  • Innovation as Risk Management for Future Revenues

    Note from Raj Echambadi: The original title of this post was “Innovation is THE output not just means to the output.” I shared this post with Kurt Bock, CEO of COUNTRY Financial, who suggested this alternative title. Many thanks to Kurt for the title that I think best captures the intent of the post.

    Marc Andreessen of Netscape fame (an alumnus of the University of Illinois) said something great on the Charlie Rose show last week.

    Money quote:

    “The core idea we have, the core theory we have, is that the fundamental output of a technology company is innovation and that's very different than a lot of businesses, right? The fundamental output of a car company is cars. Or the fundamental output of a bank is loans. The fundamental output of a tech company is innovation, so, the value of what you've actually built so far, and are shipping today is a small percentage of the value of what you're going to ship in the future if you're good at innovation. So the challenge tech companies have is they can never rest on their laurels with today's product, they always have to be thinking in terms of the next five years of what comes next and if they're good at running internally and are indeed a machine that produces innovation, they tend to do quite well over time. It's when things go wrong internally and they stop innovating, which happens a lot, the wheels at some point tend to come off.” (emphasis is mine),
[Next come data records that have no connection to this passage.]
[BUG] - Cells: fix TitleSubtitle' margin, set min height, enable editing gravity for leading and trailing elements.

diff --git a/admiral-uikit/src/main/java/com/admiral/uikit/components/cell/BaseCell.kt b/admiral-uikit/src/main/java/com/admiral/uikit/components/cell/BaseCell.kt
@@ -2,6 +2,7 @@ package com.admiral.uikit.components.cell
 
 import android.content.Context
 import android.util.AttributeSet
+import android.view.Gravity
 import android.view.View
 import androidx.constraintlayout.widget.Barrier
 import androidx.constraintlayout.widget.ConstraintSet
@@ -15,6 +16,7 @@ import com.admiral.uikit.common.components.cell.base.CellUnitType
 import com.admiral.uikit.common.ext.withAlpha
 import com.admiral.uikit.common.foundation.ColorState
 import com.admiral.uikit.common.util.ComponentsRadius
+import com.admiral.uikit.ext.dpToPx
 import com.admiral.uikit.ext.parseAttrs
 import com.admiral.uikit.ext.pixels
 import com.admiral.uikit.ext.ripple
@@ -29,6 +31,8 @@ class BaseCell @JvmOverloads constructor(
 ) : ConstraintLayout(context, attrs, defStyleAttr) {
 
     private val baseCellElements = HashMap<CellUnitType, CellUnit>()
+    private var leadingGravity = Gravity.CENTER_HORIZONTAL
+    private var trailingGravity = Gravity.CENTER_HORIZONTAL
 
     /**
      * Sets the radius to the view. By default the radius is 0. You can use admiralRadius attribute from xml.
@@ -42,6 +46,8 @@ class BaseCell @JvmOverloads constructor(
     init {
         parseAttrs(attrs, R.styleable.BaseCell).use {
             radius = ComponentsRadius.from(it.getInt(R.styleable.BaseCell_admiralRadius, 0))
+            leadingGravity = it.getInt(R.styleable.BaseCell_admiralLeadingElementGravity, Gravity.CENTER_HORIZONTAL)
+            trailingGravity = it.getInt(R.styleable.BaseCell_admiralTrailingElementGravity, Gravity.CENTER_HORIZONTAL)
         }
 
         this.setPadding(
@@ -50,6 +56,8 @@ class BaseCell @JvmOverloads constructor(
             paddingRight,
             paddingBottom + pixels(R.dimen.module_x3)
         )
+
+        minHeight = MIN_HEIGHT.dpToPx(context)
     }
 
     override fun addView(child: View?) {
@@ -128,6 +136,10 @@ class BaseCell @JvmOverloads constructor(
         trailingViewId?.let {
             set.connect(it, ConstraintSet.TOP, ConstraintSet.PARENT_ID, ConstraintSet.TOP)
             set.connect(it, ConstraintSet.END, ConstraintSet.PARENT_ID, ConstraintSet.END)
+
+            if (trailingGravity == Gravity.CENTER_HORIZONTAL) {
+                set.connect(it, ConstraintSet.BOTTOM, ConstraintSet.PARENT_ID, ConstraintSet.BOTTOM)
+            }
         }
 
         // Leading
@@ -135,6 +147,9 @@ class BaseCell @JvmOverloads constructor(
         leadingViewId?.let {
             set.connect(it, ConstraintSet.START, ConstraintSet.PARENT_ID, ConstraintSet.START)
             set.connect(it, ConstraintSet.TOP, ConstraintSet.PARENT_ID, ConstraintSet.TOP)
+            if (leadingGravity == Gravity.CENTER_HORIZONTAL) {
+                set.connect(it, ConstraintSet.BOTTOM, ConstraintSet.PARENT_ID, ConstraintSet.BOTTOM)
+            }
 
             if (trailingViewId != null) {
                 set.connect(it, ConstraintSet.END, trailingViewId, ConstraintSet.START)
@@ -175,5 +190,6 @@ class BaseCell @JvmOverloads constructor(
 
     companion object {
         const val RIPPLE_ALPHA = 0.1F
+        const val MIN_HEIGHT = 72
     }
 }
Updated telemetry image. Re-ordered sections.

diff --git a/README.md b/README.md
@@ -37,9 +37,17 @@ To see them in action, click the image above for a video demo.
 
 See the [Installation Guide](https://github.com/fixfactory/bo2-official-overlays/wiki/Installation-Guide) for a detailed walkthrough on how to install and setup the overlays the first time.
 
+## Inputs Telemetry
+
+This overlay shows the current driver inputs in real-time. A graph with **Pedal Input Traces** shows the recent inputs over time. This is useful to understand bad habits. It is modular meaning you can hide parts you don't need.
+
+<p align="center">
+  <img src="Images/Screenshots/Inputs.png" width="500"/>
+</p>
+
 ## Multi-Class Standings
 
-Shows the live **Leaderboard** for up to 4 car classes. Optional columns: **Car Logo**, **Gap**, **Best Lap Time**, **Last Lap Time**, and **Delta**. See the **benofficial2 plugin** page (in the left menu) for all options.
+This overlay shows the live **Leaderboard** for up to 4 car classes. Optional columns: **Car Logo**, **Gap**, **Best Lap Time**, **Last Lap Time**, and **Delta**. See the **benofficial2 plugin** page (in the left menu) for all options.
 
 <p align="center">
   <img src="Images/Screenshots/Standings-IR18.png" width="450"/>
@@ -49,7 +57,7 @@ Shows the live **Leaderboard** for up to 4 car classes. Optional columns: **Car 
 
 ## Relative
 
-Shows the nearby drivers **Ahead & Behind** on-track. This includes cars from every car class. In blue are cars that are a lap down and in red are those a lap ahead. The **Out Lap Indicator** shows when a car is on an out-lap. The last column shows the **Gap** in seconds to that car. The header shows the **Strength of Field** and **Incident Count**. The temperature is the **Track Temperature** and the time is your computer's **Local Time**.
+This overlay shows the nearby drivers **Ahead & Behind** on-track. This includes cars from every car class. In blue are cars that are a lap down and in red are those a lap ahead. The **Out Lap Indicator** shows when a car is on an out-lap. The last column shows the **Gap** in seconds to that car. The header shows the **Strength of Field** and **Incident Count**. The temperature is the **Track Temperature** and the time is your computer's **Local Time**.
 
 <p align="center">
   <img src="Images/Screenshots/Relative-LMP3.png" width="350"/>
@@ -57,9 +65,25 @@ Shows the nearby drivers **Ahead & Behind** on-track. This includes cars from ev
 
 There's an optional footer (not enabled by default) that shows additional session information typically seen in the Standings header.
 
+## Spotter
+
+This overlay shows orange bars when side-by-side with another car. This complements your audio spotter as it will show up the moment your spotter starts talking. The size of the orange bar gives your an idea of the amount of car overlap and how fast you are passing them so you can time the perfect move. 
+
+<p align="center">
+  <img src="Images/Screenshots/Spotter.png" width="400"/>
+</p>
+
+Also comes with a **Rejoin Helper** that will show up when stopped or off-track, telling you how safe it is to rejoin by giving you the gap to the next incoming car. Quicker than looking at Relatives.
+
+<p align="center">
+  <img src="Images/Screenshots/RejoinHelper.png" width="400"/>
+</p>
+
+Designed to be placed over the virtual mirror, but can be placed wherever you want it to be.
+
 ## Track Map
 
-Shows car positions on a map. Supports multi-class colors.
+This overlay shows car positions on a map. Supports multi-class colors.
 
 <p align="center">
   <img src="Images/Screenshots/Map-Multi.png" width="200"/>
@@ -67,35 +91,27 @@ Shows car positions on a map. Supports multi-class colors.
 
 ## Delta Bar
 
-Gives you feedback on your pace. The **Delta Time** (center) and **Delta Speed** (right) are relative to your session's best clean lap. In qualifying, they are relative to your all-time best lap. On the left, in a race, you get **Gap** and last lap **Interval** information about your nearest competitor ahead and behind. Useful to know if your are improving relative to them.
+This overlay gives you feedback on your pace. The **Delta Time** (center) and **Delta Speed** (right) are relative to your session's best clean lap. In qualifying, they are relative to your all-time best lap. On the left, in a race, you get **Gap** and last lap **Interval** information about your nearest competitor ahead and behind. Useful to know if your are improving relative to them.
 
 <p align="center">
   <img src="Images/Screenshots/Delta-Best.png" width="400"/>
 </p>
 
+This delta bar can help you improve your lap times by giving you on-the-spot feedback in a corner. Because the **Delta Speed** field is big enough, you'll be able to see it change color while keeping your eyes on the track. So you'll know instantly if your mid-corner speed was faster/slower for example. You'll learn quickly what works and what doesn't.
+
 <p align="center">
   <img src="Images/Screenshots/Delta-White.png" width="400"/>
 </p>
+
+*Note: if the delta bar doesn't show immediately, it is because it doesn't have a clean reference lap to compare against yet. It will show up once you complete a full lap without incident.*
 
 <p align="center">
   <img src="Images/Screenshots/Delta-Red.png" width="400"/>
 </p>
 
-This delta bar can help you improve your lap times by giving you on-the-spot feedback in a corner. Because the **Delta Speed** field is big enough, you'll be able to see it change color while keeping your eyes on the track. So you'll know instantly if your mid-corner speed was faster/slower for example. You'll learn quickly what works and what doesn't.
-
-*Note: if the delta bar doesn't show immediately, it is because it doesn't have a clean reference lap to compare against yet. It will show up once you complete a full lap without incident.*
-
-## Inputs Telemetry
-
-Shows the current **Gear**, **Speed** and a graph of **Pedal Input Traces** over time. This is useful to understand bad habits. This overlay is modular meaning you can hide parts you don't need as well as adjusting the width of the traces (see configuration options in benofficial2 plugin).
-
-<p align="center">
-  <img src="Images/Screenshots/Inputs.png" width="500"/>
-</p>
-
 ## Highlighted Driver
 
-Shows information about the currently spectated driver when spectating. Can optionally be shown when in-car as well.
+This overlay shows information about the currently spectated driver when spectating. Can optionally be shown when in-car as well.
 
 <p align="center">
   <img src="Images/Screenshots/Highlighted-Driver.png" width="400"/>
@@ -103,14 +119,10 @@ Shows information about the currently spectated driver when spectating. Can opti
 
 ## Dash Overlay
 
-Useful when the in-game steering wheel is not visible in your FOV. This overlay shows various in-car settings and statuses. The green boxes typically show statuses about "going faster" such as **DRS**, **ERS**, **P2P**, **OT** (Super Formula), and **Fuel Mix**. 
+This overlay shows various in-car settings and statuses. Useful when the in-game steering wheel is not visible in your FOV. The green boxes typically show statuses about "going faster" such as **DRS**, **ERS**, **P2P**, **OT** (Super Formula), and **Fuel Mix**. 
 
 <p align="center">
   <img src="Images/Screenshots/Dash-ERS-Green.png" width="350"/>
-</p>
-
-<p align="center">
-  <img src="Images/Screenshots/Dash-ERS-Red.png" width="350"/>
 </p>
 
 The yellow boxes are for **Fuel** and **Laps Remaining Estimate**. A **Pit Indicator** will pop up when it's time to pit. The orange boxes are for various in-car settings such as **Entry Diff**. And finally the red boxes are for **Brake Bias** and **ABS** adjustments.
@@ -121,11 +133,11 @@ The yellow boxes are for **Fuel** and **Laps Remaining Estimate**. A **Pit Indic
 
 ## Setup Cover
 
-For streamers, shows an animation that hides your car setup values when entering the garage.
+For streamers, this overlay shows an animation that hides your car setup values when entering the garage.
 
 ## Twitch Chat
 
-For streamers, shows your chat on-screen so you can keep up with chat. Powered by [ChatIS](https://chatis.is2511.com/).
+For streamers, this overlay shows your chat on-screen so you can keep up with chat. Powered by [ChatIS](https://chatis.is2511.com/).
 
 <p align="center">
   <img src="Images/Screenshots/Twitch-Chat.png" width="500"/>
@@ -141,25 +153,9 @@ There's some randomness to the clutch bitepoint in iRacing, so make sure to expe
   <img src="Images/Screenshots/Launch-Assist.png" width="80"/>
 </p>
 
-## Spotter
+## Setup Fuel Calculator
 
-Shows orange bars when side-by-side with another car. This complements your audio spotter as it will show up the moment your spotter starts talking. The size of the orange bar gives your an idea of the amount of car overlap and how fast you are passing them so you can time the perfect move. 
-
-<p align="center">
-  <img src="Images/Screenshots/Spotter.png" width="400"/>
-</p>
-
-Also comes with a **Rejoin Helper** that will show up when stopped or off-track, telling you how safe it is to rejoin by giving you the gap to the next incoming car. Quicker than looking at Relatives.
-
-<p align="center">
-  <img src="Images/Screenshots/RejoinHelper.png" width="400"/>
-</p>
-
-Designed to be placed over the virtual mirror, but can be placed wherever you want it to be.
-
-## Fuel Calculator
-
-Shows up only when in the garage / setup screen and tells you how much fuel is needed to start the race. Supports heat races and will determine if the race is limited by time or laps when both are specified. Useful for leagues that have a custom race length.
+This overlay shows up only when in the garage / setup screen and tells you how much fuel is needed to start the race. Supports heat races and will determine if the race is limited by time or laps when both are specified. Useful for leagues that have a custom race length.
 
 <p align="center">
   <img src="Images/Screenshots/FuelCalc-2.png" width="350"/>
    To me, the highlighted sentences in bold capture the essence of the power of innovation for all companies. The critical thing is that an innovative culture enables a company to believe that their current sales are a fraction of what their innovative potential will enable them to achieve in the future. Innovation accelerates future revenues while simultaneously lowering both their volatility and vulnerability. Therefore companies must pay attention to their innovation philosophies in order to survive and thrive in the future. This is powerful stuff.

    Raj Echambadi
    Professor of Business Administration and
    James F. Towey Faculty Fellow and
    Executive MBA Academic Director